YOUR INSTRUCTIONS: Type out every line of the data again, exactly.

Data entries
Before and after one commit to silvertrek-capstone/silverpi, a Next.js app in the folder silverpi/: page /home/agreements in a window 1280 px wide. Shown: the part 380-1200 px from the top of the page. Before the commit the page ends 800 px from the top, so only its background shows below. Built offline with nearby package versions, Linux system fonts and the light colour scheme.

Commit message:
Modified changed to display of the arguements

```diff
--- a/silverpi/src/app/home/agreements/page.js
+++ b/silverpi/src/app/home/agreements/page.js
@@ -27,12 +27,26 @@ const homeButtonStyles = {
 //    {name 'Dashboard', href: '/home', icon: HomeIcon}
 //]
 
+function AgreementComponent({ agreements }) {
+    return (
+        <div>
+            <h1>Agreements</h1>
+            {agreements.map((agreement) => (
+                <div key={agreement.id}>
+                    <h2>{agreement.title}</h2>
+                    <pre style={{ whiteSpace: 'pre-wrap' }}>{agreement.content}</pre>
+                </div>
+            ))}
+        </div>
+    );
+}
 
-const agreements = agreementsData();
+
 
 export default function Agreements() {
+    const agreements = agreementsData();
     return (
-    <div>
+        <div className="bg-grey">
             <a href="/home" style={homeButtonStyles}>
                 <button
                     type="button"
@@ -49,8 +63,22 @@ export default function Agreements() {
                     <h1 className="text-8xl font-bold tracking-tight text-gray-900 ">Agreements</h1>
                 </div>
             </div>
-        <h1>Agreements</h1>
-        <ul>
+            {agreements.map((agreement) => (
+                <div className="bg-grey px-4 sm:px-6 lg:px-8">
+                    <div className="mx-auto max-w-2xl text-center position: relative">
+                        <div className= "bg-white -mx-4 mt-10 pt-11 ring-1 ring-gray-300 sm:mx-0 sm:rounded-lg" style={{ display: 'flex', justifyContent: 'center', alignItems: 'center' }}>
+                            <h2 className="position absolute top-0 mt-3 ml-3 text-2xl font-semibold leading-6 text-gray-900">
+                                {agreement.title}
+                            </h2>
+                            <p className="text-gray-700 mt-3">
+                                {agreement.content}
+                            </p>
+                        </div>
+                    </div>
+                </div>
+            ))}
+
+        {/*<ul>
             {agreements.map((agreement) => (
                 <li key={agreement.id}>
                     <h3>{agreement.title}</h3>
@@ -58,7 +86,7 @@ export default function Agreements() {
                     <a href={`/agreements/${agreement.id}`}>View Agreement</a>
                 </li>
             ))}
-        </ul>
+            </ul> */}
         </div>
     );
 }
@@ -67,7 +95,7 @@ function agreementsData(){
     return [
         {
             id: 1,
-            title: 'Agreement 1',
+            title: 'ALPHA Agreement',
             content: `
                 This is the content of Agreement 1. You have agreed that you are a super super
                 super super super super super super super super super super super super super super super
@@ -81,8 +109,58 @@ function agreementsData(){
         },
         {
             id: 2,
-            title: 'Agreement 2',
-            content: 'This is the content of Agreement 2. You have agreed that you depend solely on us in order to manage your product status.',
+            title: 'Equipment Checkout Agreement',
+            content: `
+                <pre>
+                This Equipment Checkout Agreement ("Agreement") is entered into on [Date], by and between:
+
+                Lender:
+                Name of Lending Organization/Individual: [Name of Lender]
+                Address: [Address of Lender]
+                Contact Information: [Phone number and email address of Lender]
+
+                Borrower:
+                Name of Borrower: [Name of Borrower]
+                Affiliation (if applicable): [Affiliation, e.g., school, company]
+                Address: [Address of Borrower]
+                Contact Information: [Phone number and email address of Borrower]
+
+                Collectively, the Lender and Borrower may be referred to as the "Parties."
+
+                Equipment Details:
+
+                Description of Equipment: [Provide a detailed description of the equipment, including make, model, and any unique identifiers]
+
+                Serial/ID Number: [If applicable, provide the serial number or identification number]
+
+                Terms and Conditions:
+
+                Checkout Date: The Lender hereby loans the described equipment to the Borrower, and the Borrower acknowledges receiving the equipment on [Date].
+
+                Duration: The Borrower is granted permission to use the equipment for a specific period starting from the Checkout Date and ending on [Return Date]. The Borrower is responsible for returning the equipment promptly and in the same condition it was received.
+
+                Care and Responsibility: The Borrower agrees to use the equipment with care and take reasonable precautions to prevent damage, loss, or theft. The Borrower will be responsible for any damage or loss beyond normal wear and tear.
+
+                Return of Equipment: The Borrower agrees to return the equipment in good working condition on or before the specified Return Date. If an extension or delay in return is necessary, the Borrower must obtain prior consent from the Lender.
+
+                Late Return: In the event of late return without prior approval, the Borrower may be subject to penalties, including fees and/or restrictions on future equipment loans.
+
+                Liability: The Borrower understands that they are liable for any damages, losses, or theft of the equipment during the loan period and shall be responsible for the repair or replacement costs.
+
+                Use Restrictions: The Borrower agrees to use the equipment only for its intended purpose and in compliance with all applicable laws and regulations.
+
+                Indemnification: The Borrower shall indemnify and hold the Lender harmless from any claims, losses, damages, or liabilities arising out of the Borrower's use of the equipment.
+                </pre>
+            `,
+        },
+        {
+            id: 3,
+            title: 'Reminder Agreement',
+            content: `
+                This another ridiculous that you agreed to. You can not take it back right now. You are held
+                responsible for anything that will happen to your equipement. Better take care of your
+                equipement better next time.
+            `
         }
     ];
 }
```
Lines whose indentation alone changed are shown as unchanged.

ANSWER TO THIS PROBLEM:
Before and after one commit to silvertrek-capstone/silverpi, a Next.js app in the folder silverpi/: page /home/agreements in a window 1280 px wide. Shown: the part 380-1200 px from the top of the page. Before the commit the page ends 800 px from the top, so only its background shows below. Built offline with nearby package versions, Linux system fonts and the light colour scheme.

Commit message:
Modified changed to display of the arguements

```diff
--- a/silverpi/src/app/home/agreements/page.js
+++ b/silverpi/src/app/home/agreements/page.js
@@ -27,12 +27,26 @@ const homeButtonStyles = {
 //    {name 'Dashboard', href: '/home', icon: HomeIcon}
 //]
 
+function AgreementComponent({ agreements }) {
+    return (
+        <div>
+            <h1>Agreements</h1>
+            {agreements.map((agreement) => (
+                <div key={agreement.id}>
+                    <h2>{agreement.title}</h2>
+                    <pre style={{ whiteSpace: 'pre-wrap' }}>{agreement.content}</pre>
+                </div>
+            ))}
+        </div>
+    );
+}
 
-const agreements = agreementsData();
+
 
 export default function Agreements() {
+    const agreements = agreementsData();
     return (
-    <div>
+        <div className="bg-grey">
             <a href="/home" style={homeButtonStyles}>
                 <button
                     type="button"
@@ -49,8 +63,22 @@ export default function Agreements() {
                     <h1 className="text-8xl font-bold tracking-tight text-gray-900 ">Agreements</h1>
                 </div>
             </div>
-        <h1>Agreements</h1>
-        <ul>
+            {agreements.map((agreement) => (
+                <div className="bg-grey px-4 sm:px-6 lg:px-8">
+                    <div className="mx-auto max-w-2xl text-center position: relative">
+                        <div className= "bg-white -mx-4 mt-10 pt-11 ring-1 ring-gray-300 sm:mx-0 sm:rounded-lg" style={{ display: 'flex', justifyContent: 'center', alignItems: 'center' }}>
+                            <h2 className="position absolute top-0 mt-3 ml-3 text-2xl font-semibold leading-6 text-gray-900">
+                                {agreement.title}
+                            </h2>
+                            <p className="text-gray-700 mt-3">
+                                {agreement.content}
+                            </p>
+                        </div>
+                    </div>
+                </div>
+            ))}
+
+        {/*<ul>
             {agreements.map((agreement) => (
                 <li key={agreement.id}>
                     <h3>{agreement.title}</h3>
@@ -58,7 +86,7 @@ export default function Agreements() {
                     <a href={`/agreements/${agreement.id}`}>View Agreement</a>
                 </li>
             ))}
-        </ul>
+            </ul> */}
         </div>
     );
 }
@@ -67,7 +95,7 @@ function agreementsData(){
     return [
         {
             id: 1,
-            title: 'Agreement 1',
+            title: 'ALPHA Agreement',
             content: `
                 This is the content of Agreement 1. You have agreed that you are a super super
                 super super super super super super super super super super super super super super super
@@ -81,8 +109,58 @@ function agreementsData(){
         },
         {
             id: 2,
-            title: 'Agreement 2',
-            content: 'This is the content of Agreement 2. You have agreed that you depend solely on us in order to manage your product status.',
+            title: 'Equipment Checkout Agreement',
+            content: `
+                <pre>
+                This Equipment Checkout Agreement ("Agreement") is entered into on [Date], by and between:
+
+                Lender:
+                Name of Lending Organization/Individual: [Name of Lender]
+                Address: [Address of Lender]
+                Contact Information: [Phone number and email address of Lender]
+
+                Borrower:
+                Name of Borrower: [Name of Borrower]
+                Affiliation (if applicable): [Affiliation, e.g., school, company]
+                Address: [Address of Borrower]
+                Contact Information: [Phone number and email address of Borrower]
+
+                Collectively, the Lender and Borrower may be referred to as the "Parties."
+
+                Equipment Details:
+
+                Description of Equipment: [Provide a detailed description of the equipment, including make, model, and any unique identifiers]
+
+                Serial/ID Number: [If applicable, provide the serial number or identification number]
+
+                Terms and Conditions:
+
+                Checkout Date: The Lender hereby loans the described equipment to the Borrower, and the Borrower acknowledges receiving the equipment on [Date].
+
+                Duration: The Borrower is granted permission to use the equipment for a specific period starting from the Checkout Date and ending on [Return Date]. The Borrower is responsible for returning the equipment promptly and in the same condition it was received.
+
+                Care and Responsibility: The Borrower agrees to use the equipment with care and take reasonable precautions to prevent damage, loss, or theft. The Borrower will be responsible for any damage or loss beyond normal wear and tear.
+
+                Return of Equipment: The Borrower agrees to return the equipment in good working condition on or before the specified Return Date. If an extension or delay in return is necessary, the Borrower must obtain prior consent from the Lender.
+
+                Late Return: In the event of late return without prior approval, the Borrower may be subject to penalties, including fees and/or restrictions on future equipment loans.
+
+                Liability: The Borrower understands that they are liable for any damages, losses, or theft of the equipment during the loan period and shall be responsible for the repair or replacement costs.
+
+                Use Restrictions: The Borrower agrees to use the equipment only for its intended purpose and in compliance with all applicable laws and regulations.
+
+                Indemnification: The Borrower shall indemnify and hold the Lender harmless from any claims, losses, damages, or liabilities arising out of the Borrower's use of the equipment.
+                </pre>
+            `,
+        },
+        {
+            id: 3,
+            title: 'Reminder Agreement',
+            content: `
+                This another ridiculous that you agreed to. You can not take it back right now. You are held
+                responsible for anything that will happen to your equipement. Better take care of your
+                equipement better next time.
+            `
         }
     ];
 }
```
Lines whose indentation alone changed are shown as unchanged.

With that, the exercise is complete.